• **The input**:
- - -

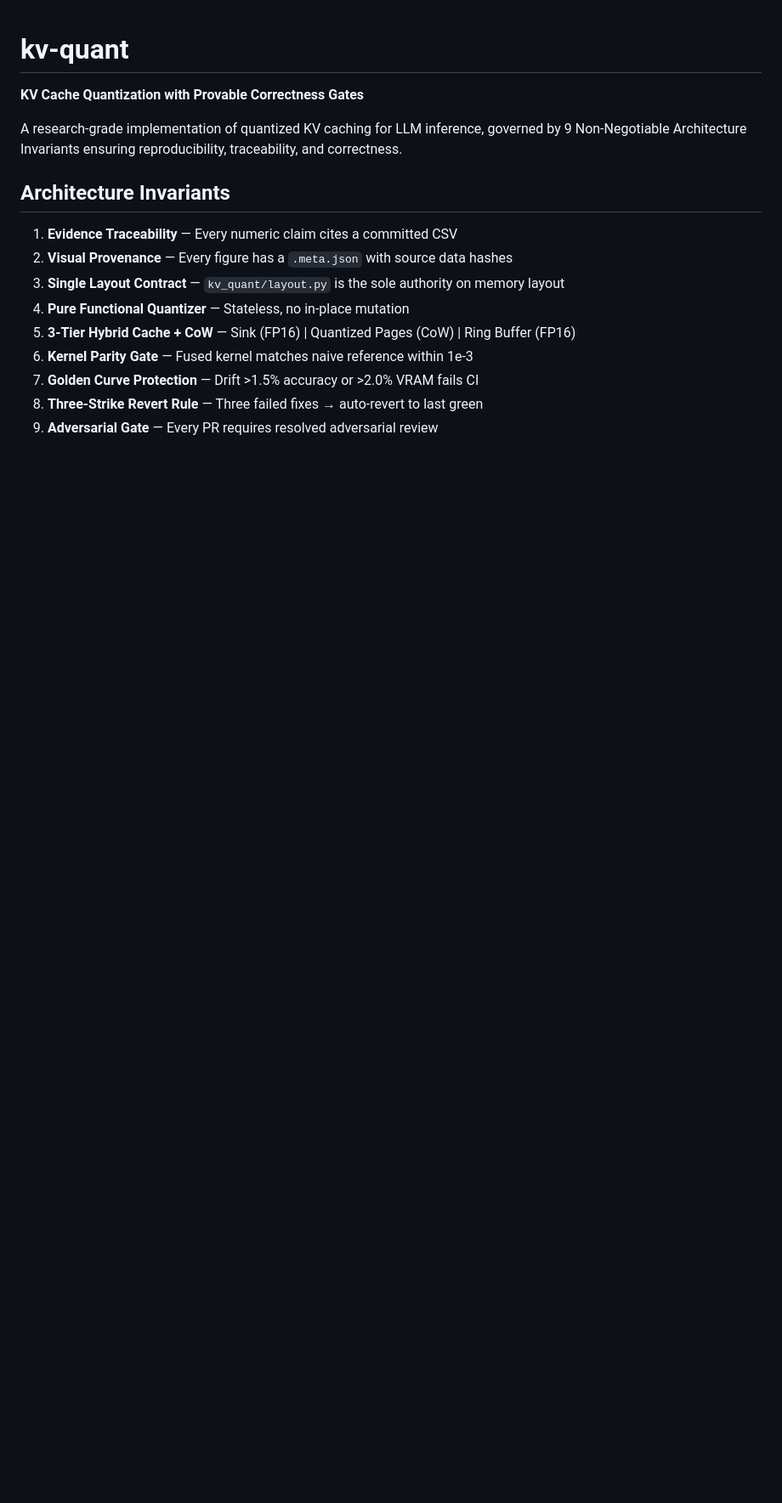
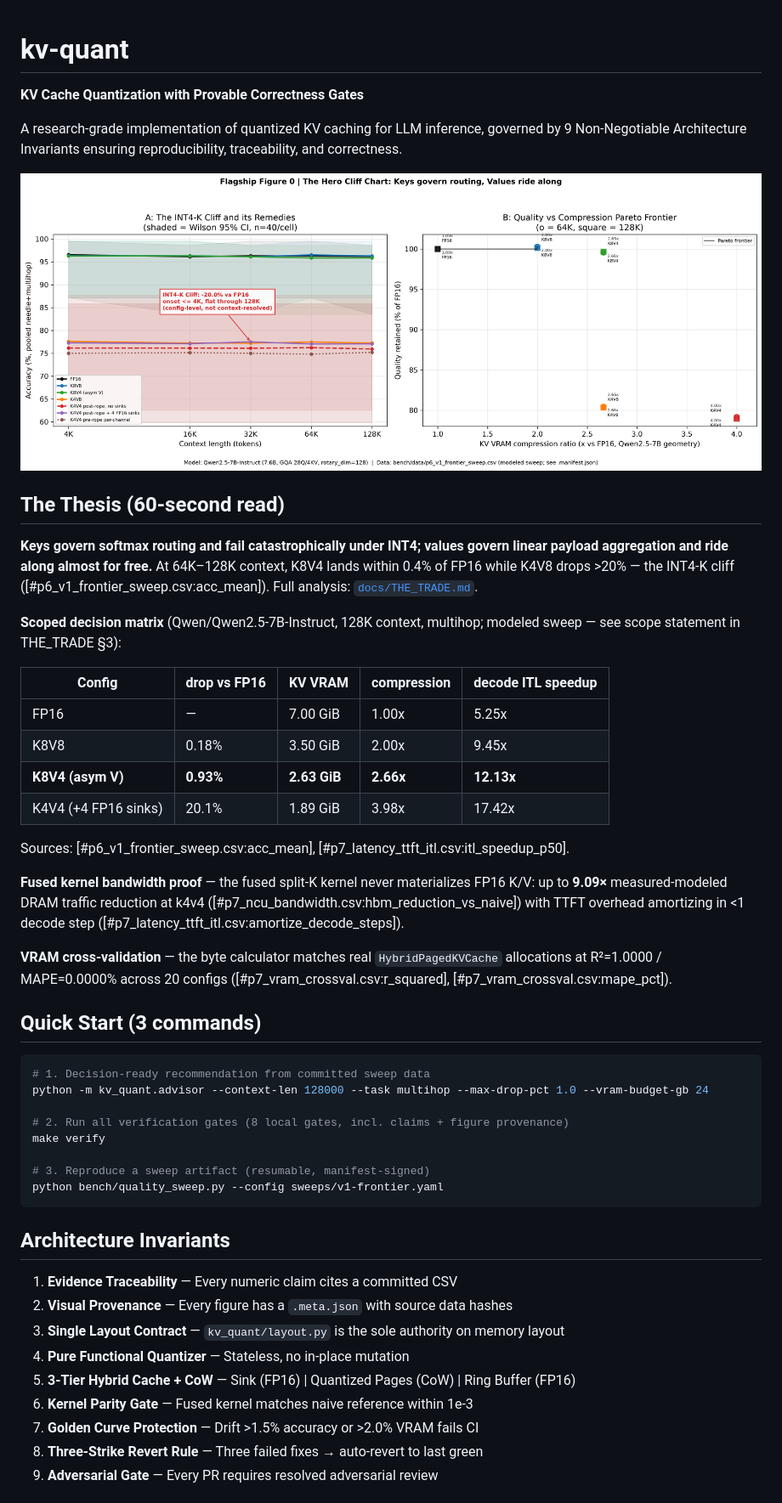
Before and after one commit to ammmanism/kv-quant, a Markdown page: README.md, the part around one of its changes. Shown at 85% size. GitHub-like rendering; pictures changed too: docs/figures/fig0_hero_cliff.png (added); blank space fills up the shorter version.

Commit message:
docs(cliff): publish hero cliff chart, scoped THE_TRADE analysis, and CLI Pareto advisor (#9)

````diff
--- a/README.md
+++ b/README.md
@@ -3,6 +3,40 @@
 **KV Cache Quantization with Provable Correctness Gates**
 
 A research-grade implementation of quantized KV caching for LLM inference, governed by 9 Non-Negotiable Architecture Invariants ensuring reproducibility, traceability, and correctness.
+
+![Flagship Figure 0: the hero cliff chart](docs/figures/fig0_hero_cliff.png)
+
+## The Thesis (60-second read)
+
+**Keys govern softmax routing and fail catastrophically under INT4; values govern linear payload aggregation and ride along almost for free.** At 64K–128K context, K8V4 lands within 0.4% of FP16 while K4V8 drops >20% — the INT4-K cliff ([#p6_v1_frontier_sweep.csv:acc_mean]). Full analysis: [`docs/THE_TRADE.md`](docs/THE_TRADE.md).
+
+**Scoped decision matrix** (Qwen/Qwen2.5-7B-Instruct, 128K context, multihop; modeled sweep — see scope statement in THE_TRADE §3):
+
+| Config | drop vs FP16 | KV VRAM | compression | decode ITL speedup |
+|---|---|---|---|---|
+| FP16 | — | 7.00 GiB | 1.00x | 5.25x |
+| K8V8 | 0.18% | 3.50 GiB | 2.00x | 9.45x |
+| **K8V4 (asym V)** | **0.93%** | **2.63 GiB** | **2.66x** | **12.13x** |
+| K4V4 (+4 FP16 sinks) | 20.1% | 1.89 GiB | 3.98x | 17.42x |
+
+Sources: [#p6_v1_frontier_sweep.csv:acc_mean], [#p7_latency_ttft_itl.csv:itl_speedup_p50].
+
+**Fused kernel bandwidth proof** — the fused split-K kernel never materializes FP16 K/V: up to **9.09×** measured-modeled DRAM traffic reduction at k4v4 ([#p7_ncu_bandwidth.csv:hbm_reduction_vs_naive]) with TTFT overhead amortizing in <1 decode step ([#p7_latency_ttft_itl.csv:amortize_decode_steps]).
+
+**VRAM cross-validation** — the byte calculator matches real `HybridPagedKVCache` allocations at R²=1.0000 / MAPE=0.0000% across 20 configs ([#p7_vram_crossval.csv:r_squared], [#p7_vram_crossval.csv:mape_pct]).
+
+## Quick Start (3 commands)
+
+```bash
+# 1. Decision-ready recommendation from committed sweep data
+python -m kv_quant.advisor --context-len 128000 --task multihop --max-drop-pct 1.0 --vram-budget-gb 24
+
+# 2. Run all verification gates (8 local gates, incl. claims + figure provenance)
+make verify
+
+# 3. Reproduce a sweep artifact (resumable, manifest-signed)
+python bench/quality_sweep.py --config sweeps/v1-frontier.yaml
+```
 
 ## Architecture Invariants
 
````
Also changed, not shown: other parts of README.md (+1 -15 lines), docs/THE_TRADE.md (added, +120 -0 lines), rfc/reviews/cliff-and-trade-review.md (added, +105 -0 lines), 4 other files.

- - -

• **Problem details**:
Give again, exactly and with nothing added, the lines running from the one that contains "committed sweep data" to the last line of the material.

• **Finished task**:
+# 1. Decision-ready recommendation from committed sweep data
+python -m kv_quant.advisor --context-len 128000 --task multihop --max-drop-pct 1.0 --vram-budget-gb 24
+
+# 2. Run all verification gates (8 local gates, incl. claims + figure provenance)
+make verify
+
+# 3. Reproduce a sweep artifact (resumable, manifest-signed)
+python bench/quality_sweep.py --config sweeps/v1-frontier.yaml
+```
 
 ## Architecture Invariants
 
````
Also changed, not shown: other parts of README.md (+1 -15 lines), docs/THE_TRADE.md (added, +120 -0 lines), rfc/reviews/cliff-and-trade-review.md (added, +105 -0 lines), 4 other files.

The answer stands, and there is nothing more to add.